For print, you can save files in more than one way, depending on what you want to accomplish. For this step, you will save as an EPS file. This is a good general solution for postscript printing or for the use of the image imposed in a layout program such as Quark. This works best with image elements that have a hard edge rather than a blend or drop shadow.
Turning the selection into a clipping path consists of three steps, and all can be found in the paths palette drop-down menu: Make Work Path, Save Path, and Clipping Path. Make Work Path converts the selection to a path; Save Path stores the path as a distinct path in the image; Clipping Path calls the Clipping Path dialog box (see Figure 2), which allows you to select the saved path to clip the image.
Use the defaults for now[me]defaults will generally work fine. For more information, see Special Edition Using Adobe Photoshop 6, pages 188189.
The Clipping Path dialog box allows you to pick a single path to define the clipped shape of the image. Everything outside the boundaries formed by the shape of the path is invisible.
With the clipping path created, you are ready to remove the alpha channel. Go to the Channels menu, and drag the channel to the trashcan at the bottom of the palette.
When you save the image as EPS (choose File, Save As), there are actually several choices for type. For now, save it as Photoshop EPS, and use the defaults as they appear in the options.
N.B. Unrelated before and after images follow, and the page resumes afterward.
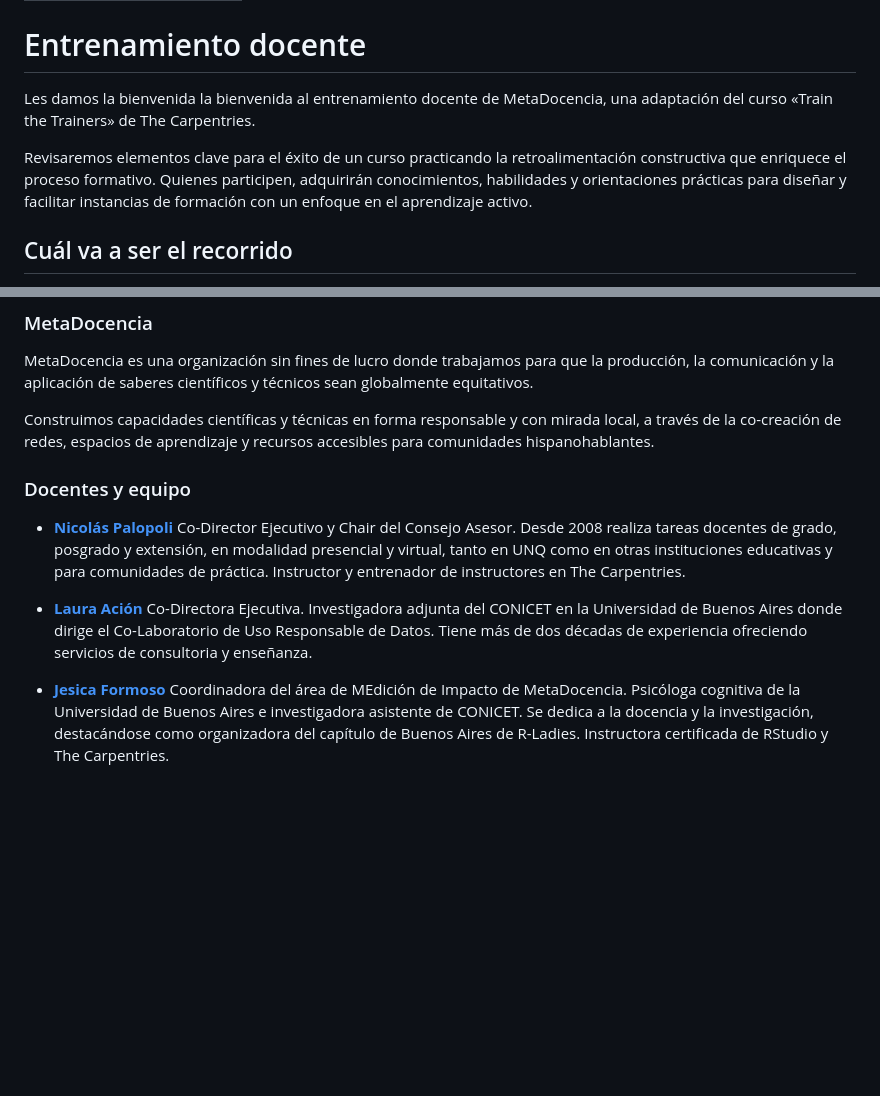
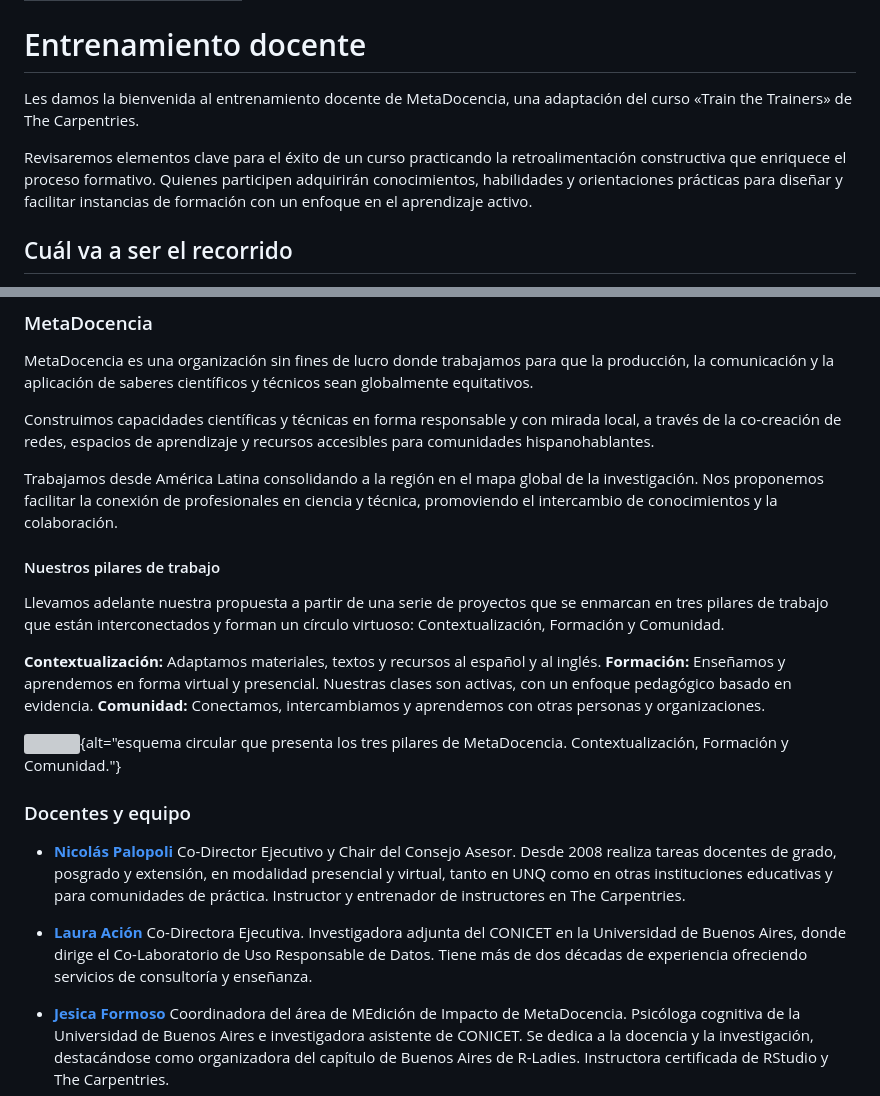
Before and after one commit to MetaDocencia/entrenamiento-docente, a Markdown page: index.md, 2 parts joined by grey strips. Drawn GitHub-style; blank space fills up the shorter version; grey boxes are pictures that could not be loaded.

```diff
--- a/index.md
+++ b/index.md
@@ -4,9 +4,9 @@ site: sandpaper::sandpaper_site
 
 # Entrenamiento docente
 
-Les damos la bienvenida la bienvenida al entrenamiento docente de MetaDocencia, una adaptación del curso «Train the Trainers» de The Carpentries.
+Les damos la bienvenida al entrenamiento docente de MetaDocencia, una adaptación del curso «Train the Trainers» de The Carpentries.
 
-Revisaremos elementos clave para el éxito de un curso practicando la retroalimentación constructiva que enriquece el proceso formativo. Quienes participen, adquirirán conocimientos, habilidades y orientaciones prácticas para diseñar y facilitar instancias de formación con un enfoque en el aprendizaje activo.
+Revisaremos elementos clave para el éxito de un curso practicando la retroalimentación constructiva que enriquece el proceso formativo. Quienes participen adquirirán conocimientos, habilidades y orientaciones prácticas para diseñar y facilitar instancias de formación con un enfoque en el aprendizaje activo.
 
 ## Cuál va a ser el recorrido
 
@@ -29,11 +29,23 @@ MetaDocencia es una organización sin fines de lucro donde trabajamos para que l
 
 Construimos capacidades científicas y técnicas en forma responsable y con mirada local, a través de la co-creación de redes, espacios de aprendizaje y recursos accesibles para comunidades hispanohablantes.
 
+Trabajamos desde América Latina consolidando a la región en el mapa global de la investigación. Nos proponemos facilitar la conexión de profesionales en ciencia y técnica, promoviendo el intercambio de conocimientos y la colaboración.
+
+#### Nuestros pilares de trabajo
+
+Llevamos adelante nuestra propuesta a partir de una serie de proyectos que se enmarcan en tres pilares de trabajo que están interconectados y forman un círculo virtuoso: Contextualización, Formación y Comunidad.
+
+**Contextualización:** Adaptamos materiales, textos y recursos al español y al inglés.
+**Formación:** Enseñamos y aprendemos en forma virtual y presencial. Nuestras clases son activas, con un enfoque pedagógico basado en evidencia.
+**Comunidad:** Conectamos, intercambiamos y aprendemos con otras personas y organizaciones.
+
+![](fig/pilares_ES.jpg){alt="esquema circular que presenta los tres pilares de MetaDocencia. Contextualización, Formación y Comunidad."}
+
 ### Docentes y equipo
 
 - **[Nicolás Palopoli](https://www.metadocencia.org/authors/npalopoli/)** Co-Director Ejecutivo y Chair del Consejo Asesor. Desde 2008 realiza tareas docentes de grado, posgrado y extensión, en modalidad presencial y virtual, tanto en UNQ como en otras instituciones educativas y para comunidades de práctica. Instructor y entrenador de instructores en The Carpentries.
 
-- **[Laura Ación](https://www.metadocencia.org/authors/lacion/)** Co-Directora Ejecutiva. Investigadora adjunta del CONICET en la Universidad de Buenos Aires donde dirige el Co-Laboratorio de Uso Responsable de Datos. Tiene más de dos décadas de experiencia ofreciendo servicios de consultoria y enseñanza.
+- **[Laura Ación](https://www.metadocencia.org/authors/lacion/)** Co-Directora Ejecutiva. Investigadora adjunta del CONICET en la Universidad de Buenos Aires, donde dirige el Co-Laboratorio de Uso Responsable de Datos. Tiene más de dos décadas de experiencia ofreciendo servicios de consultoría y enseñanza.
 
 - **[Jesica Formoso](https://www.metadocencia.org/authors/jformoso/)** Coordinadora del área de MEdición de Impacto de MetaDocencia. Psicóloga cognitiva de la Universidad de Buenos Aires e investigadora asistente de CONICET. Se dedica a la docencia y la investigación, destacándose como organizadora del capítulo de Buenos Aires de R-Ladies. Instructora certificada de RStudio y The Carpentries.
 
```
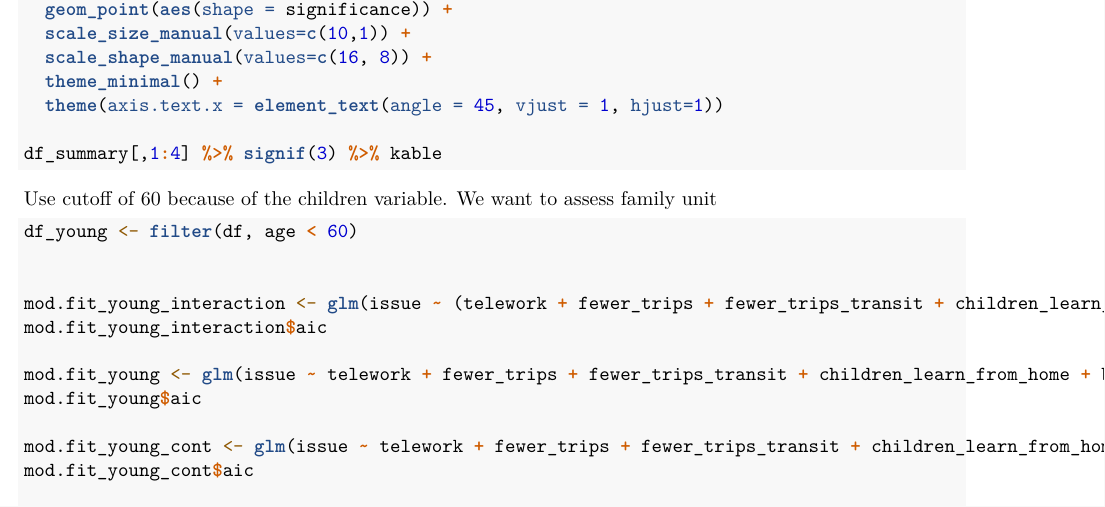
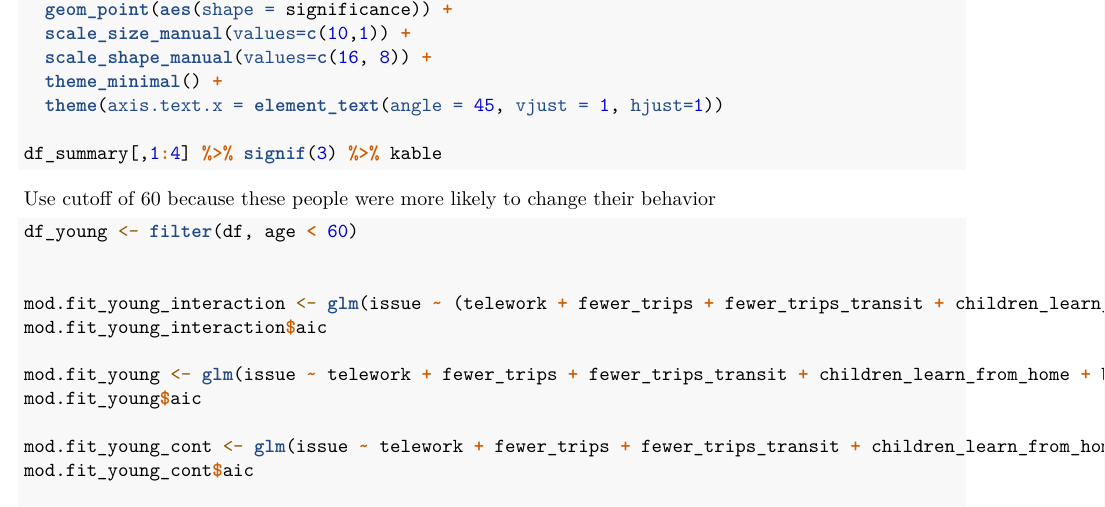
Before and after one commit to evajason/PULSE-survey-logistic-regression, an R Markdown document (Dataexploration.Rmd): part of page 7 of 9, cut so that both start at the same text. Rendered offline with R 4.5, knitr and Pandoc, then LaTeX, with nearby package versions; the code chunks are not run, so their results and figures are left out.

Commit message:
fix comment

````diff
--- a/Dataexploration.Rmd
+++ b/Dataexploration.Rmd
@@ -425,7 +425,7 @@ ggplot(df_summary, aes(x= age_group, y = Estimate, group=variable)) +
 
 df_summary[,1:4] %>% signif(3) %>% kable
 ```
-Use cutoff of 60 because of the children variable. We want to assess family unit
+Use cutoff of 60 because these people were more likely to change their behavior
 
 ```{r}
 df_young <- filter(df, age < 60)
````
Note that trying to save with the alpha channel won't work in EPS because channels in EPS are used for additional colors, and the selection (alpha/mask) will not have a color assigned. To use the mask with an EPS, what you need to do is load the mask as a selection (choose Select, Load Selection), and turn the selection into a clipping path.
This image can now be placed over other background images in a layout program. You may notice (depending on the program and version; older versions don't handle this as well) that the clipping may or may not be apparent when the file is added to the layout. You can test the clipping path by printing to a postscript printer.
If your intent is to simply put this image over another, it may be best to combine the images themselves in Photoshop (which may be geared more toward imposing images than a layout program).